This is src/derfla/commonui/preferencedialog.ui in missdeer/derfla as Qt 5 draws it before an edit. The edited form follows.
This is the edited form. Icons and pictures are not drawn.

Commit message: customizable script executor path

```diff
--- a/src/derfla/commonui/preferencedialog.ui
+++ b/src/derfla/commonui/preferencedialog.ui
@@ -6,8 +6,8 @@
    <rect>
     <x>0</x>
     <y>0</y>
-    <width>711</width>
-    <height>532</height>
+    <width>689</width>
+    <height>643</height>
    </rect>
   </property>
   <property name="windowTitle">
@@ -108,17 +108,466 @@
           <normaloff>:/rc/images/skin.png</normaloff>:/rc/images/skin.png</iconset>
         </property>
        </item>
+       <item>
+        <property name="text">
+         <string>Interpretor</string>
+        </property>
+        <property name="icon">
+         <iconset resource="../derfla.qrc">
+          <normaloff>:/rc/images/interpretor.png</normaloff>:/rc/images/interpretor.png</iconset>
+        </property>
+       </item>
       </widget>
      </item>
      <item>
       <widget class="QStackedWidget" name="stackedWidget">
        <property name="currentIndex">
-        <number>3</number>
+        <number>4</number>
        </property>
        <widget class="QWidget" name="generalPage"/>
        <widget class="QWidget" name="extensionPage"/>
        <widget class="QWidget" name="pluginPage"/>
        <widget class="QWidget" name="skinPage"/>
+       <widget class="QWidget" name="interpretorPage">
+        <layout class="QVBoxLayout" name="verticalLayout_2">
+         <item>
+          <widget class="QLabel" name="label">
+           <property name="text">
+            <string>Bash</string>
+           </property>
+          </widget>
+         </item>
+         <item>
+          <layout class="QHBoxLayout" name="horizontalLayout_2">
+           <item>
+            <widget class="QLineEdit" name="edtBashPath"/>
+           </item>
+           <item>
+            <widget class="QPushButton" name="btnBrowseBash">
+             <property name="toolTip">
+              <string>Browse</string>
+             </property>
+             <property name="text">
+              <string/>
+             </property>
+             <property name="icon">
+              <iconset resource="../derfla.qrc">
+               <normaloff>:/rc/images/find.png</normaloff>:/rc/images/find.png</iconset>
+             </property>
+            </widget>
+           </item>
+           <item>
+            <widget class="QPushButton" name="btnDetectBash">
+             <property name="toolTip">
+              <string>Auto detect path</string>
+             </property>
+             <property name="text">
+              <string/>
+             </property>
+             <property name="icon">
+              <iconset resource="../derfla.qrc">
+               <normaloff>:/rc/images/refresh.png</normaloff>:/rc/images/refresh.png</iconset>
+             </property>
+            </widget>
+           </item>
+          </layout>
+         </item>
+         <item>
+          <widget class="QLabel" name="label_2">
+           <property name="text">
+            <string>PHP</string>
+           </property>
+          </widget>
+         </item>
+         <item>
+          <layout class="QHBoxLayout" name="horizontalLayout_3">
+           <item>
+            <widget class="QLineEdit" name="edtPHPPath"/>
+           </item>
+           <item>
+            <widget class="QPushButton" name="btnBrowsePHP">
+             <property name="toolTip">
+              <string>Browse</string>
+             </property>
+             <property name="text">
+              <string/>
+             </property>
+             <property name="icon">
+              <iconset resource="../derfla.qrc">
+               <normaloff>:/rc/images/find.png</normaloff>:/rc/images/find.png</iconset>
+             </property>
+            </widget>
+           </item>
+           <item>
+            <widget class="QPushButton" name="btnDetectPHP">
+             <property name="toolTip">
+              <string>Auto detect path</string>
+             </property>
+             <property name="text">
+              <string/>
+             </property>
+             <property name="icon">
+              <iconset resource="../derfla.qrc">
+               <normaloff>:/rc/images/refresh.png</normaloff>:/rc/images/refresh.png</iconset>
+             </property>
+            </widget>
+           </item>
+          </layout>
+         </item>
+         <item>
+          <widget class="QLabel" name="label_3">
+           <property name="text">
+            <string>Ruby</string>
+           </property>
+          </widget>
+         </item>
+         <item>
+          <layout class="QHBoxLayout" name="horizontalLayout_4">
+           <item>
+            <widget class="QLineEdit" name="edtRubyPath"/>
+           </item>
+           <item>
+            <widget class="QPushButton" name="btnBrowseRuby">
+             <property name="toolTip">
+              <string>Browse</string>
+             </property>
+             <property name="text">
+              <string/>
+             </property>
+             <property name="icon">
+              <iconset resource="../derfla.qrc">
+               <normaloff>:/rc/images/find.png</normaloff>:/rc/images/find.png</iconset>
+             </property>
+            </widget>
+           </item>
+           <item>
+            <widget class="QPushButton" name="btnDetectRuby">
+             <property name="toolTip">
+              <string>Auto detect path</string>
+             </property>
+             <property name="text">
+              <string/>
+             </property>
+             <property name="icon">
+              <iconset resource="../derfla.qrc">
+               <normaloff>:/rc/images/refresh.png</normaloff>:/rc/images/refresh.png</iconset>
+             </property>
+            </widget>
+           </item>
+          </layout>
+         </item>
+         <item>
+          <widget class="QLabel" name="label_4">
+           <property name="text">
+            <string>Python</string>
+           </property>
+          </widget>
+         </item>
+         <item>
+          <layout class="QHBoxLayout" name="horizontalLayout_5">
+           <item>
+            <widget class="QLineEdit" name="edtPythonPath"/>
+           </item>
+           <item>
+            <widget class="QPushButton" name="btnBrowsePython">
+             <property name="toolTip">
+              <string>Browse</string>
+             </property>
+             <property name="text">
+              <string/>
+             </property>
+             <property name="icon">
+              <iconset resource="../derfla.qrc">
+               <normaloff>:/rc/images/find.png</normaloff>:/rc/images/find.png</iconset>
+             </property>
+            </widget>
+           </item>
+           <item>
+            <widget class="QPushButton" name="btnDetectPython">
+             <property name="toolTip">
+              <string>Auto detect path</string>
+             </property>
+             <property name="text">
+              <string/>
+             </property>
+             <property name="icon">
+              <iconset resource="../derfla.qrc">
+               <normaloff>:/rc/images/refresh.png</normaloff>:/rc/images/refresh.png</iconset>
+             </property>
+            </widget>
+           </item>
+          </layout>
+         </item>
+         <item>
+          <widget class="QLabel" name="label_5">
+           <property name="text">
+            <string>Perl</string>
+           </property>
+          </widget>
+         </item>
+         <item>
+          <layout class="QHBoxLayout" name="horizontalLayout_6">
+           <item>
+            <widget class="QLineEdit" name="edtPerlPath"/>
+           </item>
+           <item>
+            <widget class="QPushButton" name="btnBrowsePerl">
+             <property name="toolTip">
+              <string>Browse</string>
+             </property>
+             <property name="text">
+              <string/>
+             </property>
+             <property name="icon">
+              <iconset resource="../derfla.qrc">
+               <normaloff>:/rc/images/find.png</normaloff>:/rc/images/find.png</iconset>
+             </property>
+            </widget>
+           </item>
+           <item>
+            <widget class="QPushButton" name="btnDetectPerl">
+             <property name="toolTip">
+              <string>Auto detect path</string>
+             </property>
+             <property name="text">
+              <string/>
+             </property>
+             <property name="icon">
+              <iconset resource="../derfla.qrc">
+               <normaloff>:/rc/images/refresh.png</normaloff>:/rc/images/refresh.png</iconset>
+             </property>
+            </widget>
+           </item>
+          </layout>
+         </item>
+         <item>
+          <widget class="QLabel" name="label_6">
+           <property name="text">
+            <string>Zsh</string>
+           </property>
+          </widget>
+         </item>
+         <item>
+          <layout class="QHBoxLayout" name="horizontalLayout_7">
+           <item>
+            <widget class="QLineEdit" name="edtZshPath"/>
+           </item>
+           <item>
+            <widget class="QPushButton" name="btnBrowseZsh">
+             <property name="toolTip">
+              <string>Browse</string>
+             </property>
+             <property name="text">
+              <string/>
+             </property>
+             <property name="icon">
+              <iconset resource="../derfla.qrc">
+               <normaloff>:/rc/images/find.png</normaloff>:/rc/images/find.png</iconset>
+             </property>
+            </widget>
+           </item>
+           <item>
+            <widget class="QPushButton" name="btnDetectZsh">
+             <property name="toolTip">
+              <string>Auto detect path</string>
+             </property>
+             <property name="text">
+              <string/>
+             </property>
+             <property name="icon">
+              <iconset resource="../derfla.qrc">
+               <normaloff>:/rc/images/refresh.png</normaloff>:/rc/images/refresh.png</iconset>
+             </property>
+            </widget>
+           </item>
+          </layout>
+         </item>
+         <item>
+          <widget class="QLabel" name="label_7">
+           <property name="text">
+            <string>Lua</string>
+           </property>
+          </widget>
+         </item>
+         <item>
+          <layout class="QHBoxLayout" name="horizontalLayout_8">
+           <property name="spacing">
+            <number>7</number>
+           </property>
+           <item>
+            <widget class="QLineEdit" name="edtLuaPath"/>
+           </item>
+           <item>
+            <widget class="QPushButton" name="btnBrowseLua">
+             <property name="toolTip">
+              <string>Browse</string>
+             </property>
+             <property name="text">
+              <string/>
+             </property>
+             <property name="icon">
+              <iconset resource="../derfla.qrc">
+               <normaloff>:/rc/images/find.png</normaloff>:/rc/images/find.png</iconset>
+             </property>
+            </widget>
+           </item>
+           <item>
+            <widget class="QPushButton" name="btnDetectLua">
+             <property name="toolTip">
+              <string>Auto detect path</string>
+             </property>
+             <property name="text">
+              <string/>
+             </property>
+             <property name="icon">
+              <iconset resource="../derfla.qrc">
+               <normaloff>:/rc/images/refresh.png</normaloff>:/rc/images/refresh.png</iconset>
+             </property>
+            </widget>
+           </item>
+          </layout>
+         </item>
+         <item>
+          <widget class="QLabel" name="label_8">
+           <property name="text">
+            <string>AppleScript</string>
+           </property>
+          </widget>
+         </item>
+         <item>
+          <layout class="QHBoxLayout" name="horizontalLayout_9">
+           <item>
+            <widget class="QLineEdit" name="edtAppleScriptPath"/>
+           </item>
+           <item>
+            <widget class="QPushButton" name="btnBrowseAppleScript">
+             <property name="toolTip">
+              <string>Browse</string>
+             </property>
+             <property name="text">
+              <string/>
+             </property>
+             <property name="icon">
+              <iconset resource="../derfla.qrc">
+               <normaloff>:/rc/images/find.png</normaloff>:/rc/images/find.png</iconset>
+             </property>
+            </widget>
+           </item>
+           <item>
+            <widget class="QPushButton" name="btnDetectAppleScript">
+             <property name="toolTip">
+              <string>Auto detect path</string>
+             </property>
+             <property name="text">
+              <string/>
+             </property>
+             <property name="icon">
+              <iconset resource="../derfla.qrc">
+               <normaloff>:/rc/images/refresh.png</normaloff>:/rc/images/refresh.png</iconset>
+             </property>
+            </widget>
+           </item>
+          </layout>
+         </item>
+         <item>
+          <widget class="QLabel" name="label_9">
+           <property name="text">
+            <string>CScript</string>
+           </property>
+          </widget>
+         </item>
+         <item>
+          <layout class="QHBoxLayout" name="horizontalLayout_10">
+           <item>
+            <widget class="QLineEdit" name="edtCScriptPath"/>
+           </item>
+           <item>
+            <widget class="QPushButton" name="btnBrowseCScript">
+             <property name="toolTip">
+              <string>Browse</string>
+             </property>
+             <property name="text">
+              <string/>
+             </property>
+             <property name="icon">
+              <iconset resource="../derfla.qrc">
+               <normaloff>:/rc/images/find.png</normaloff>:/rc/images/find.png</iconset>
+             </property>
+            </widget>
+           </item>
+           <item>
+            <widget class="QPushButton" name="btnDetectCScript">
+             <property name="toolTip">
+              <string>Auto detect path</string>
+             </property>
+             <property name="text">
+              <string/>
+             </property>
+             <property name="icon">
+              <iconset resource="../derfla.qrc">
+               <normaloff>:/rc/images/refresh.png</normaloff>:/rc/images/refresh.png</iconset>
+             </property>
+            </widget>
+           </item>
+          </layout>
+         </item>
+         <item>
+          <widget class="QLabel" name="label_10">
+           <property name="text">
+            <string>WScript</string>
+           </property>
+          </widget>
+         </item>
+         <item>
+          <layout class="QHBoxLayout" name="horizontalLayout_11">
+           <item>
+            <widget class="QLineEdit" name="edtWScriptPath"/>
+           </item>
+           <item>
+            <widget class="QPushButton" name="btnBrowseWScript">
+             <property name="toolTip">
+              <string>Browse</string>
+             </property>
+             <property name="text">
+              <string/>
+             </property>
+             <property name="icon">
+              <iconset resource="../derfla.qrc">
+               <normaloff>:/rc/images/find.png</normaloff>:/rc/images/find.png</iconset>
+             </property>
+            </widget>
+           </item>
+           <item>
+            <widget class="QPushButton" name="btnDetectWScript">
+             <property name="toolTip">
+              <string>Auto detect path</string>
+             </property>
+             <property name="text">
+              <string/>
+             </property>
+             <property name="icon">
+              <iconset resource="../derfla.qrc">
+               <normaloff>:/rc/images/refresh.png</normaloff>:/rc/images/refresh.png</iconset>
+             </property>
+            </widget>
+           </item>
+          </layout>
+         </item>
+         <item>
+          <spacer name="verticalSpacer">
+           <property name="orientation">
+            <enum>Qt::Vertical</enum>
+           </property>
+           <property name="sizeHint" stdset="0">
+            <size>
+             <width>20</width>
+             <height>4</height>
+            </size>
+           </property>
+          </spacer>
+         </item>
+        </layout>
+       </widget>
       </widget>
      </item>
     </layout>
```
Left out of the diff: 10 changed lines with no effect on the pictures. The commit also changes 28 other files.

INSTRUCTIONS FOR THE TASK: Each line above that contains the word "commonui" must be copied.

FINAL ANSWER:
This is src/derfla/commonui/preferencedialog.ui in missdeer/derfla as Qt 5 draws it before an edit. The edited form follows.
--- a/src/derfla/commonui/preferencedialog.ui
+++ b/src/derfla/commonui/preferencedialog.ui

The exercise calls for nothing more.